QuŔ en diuen els usuaris - Escriviu una ressenya
No hem trobat cap ressenya als llocs habituals.
Altres edicions - Mostra-ho tot
answer arms battle bear better blood body brother Cade captain cause Clifford comes crown dead death doth duke earl Edward enemy England English Enter Exeunt Exit eyes fair father fear field fight follow Forces France French friends give Gloster grace hand hast hath head hear heart heaven hence hold Holinshed honour hope I'll John Johnson keep King Henry lady leave live look lord majesty master means mind never night noble once peace Pist play poor present prince queen reason rest Richard SCENE sir John soldiers Somerset soul speak spirit stand stay Suffolk sweet sword Talbot tell thee thine thing thou thou art thought thousand true unto Warwick York young

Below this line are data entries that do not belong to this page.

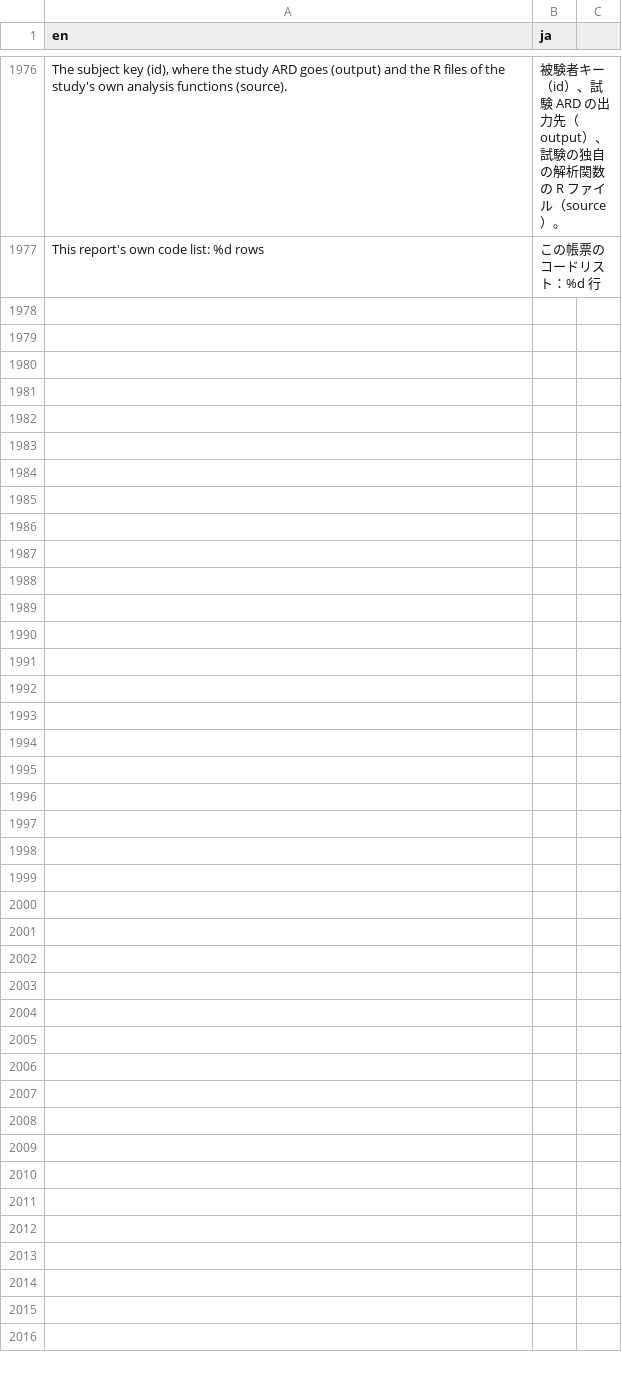
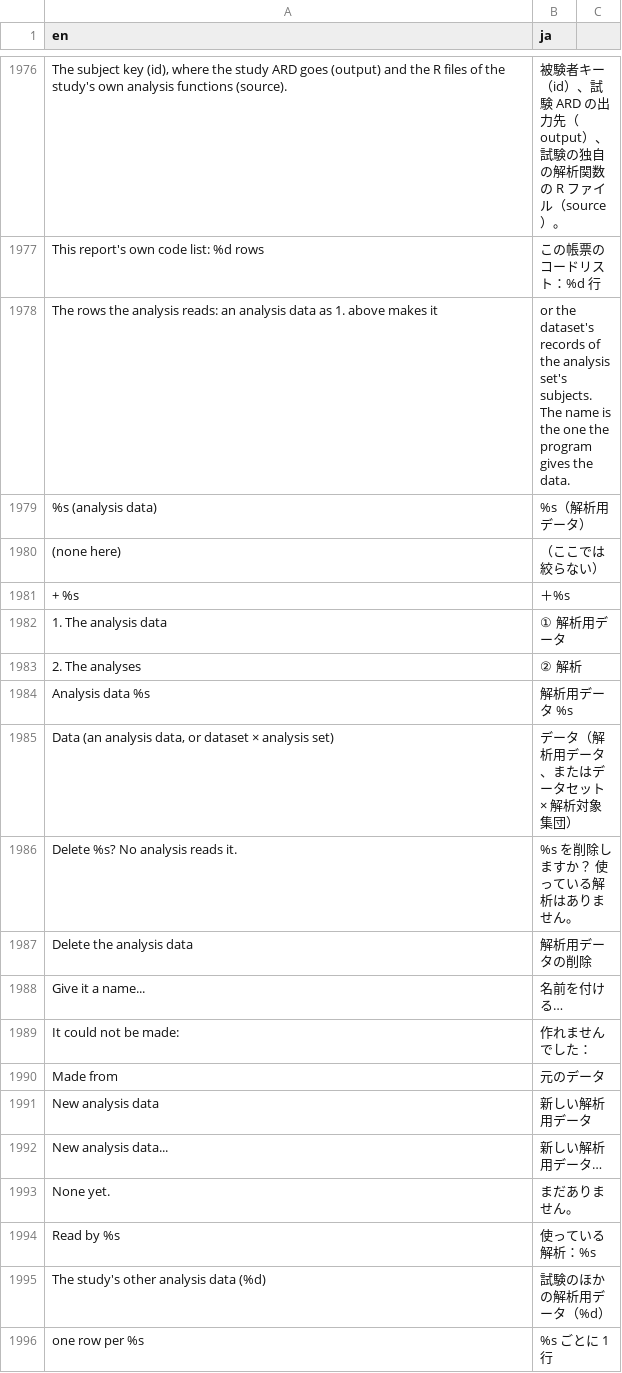
Before and after one commit to ichirio/tflplanner, a CSV file: inst/i18n/strings.csv, drawn as a sheet; only a part is shown, gaps mark what is left out; the diff covers the shown part only; the diff names each change by its address in the sheet, - before the commit and + after, or states it on an @@ line.

```diff
--- a/inst/i18n/strings.csv
+++ b/inst/i18n/strings.csv
+row 1978: The rows the analysis reads: an analysis data as 1. above makes it | or the dataset's records of the analysis set's subjects. The name is the one the program gives the data.
+row 1979: %s (analysis data) | %s（解析用データ）
+row 1980: (none here) | （ここでは絞らない）
+row 1981: + %s | ＋%s
+row 1982: 1. The analysis data | ① 解析用データ
+row 1983: 2. The analyses | ② 解析
+row 1984: Analysis data %s | 解析用データ %s
+row 1985: Data (an analysis data, or dataset × analysis set) | データ（解析用データ、またはデータセット × 解析対象集団）
+row 1986: Delete %s? No analysis reads it. | %s を削除しますか？ 使っている解析はありません。
+row 1987: Delete the analysis data | 解析用データの削除
+row 1988: Give it a name... | 名前を付ける…
+row 1989: It could not be made: | 作れませんでした：
+row 1990: Made from | 元のデータ
+row 1991: New analysis data | 新しい解析用データ
+row 1992: New analysis data... | 新しい解析用データ…
+row 1993: None yet. | まだありません。
+row 1994: Read by %s | 使っている解析：%s
+row 1995: The study's other analysis data (%d) | 試験のほかの解析用データ（%d）
+row 1996: one row per %s | %s ごとに 1 行
```
Also changed, not shown: 29 added rows elsewhere in this file, 7 other files.
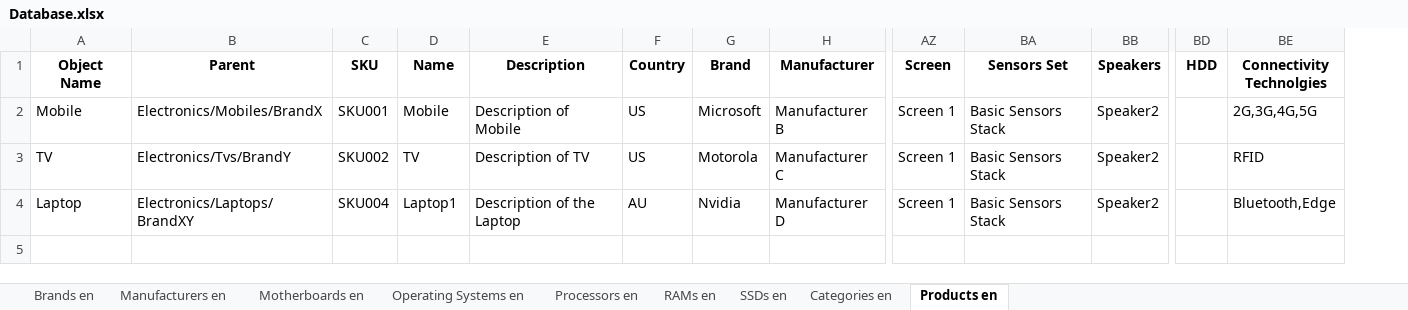
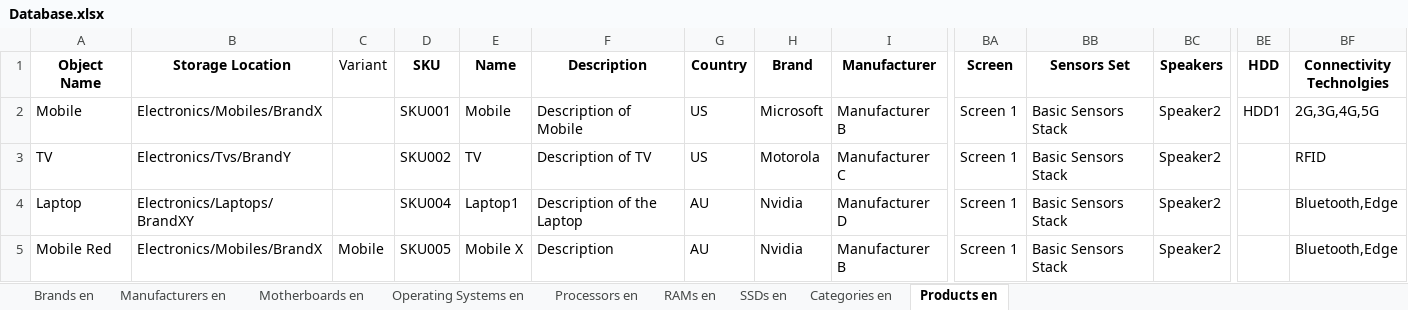
Before and after one commit to siwachs/PIM-System, an Excel workbook: imports/Database.xlsx, sheet Products en, drawn as a sheet; only a part is shown, gaps mark what is left out; values as stored, in another font and other column widths than the file's, no borders; addresses are those after the commit; rows hold the shown columns only; the diff names each change by its address in the sheet, - before the commit and + after, or states it on an @@ line.

```diff
--- a/imports/Database.xlsx (sheet Products en)
+++ b/imports/Database.xlsx (sheet Products en)
+column C (Variant), empty
-B1: Parent
+B1: Storage Location
-BE2 (HDD): (empty)
+BE2 (HDD): HDD1
+row 5: Mobile Red | Electronics/Mobiles/BrandX | Mobile | SKU005 | Mobile X | Description | AU | Nvidia | Manufacturer B | Screen 1 | Basic Sensors Stack | Speaker2 |  | Bluetooth,Edge
```
Also changed, not shown: 7 other files.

PÓgina 49 - With deafning clamours in the slippery clouds, That, with the hurly," death itself awakes ? Can'st thou, O partial sleep ! give thy repose To the wet sea-boy in an hour so rude ; And in the calmest and most stillest night, With all appliances and means to boot, Deny it to a king? Then, happy low, lie down ! Uneasy lies the head that wears a crown.
PÓgina 146 - And you, good yeomen, Whose limbs were made in England, show us here The mettle of your pasture; let us swear That you are worth your breeding, which I doubt not; For there is none of you so mean and base, That hath not noble lustre in your eyes. I see you stand like greyhounds in the slips, Straining upon the start. The game's afoot! Follow your spirit, and upon this charge Cry, "God for Harry! England and Saint George!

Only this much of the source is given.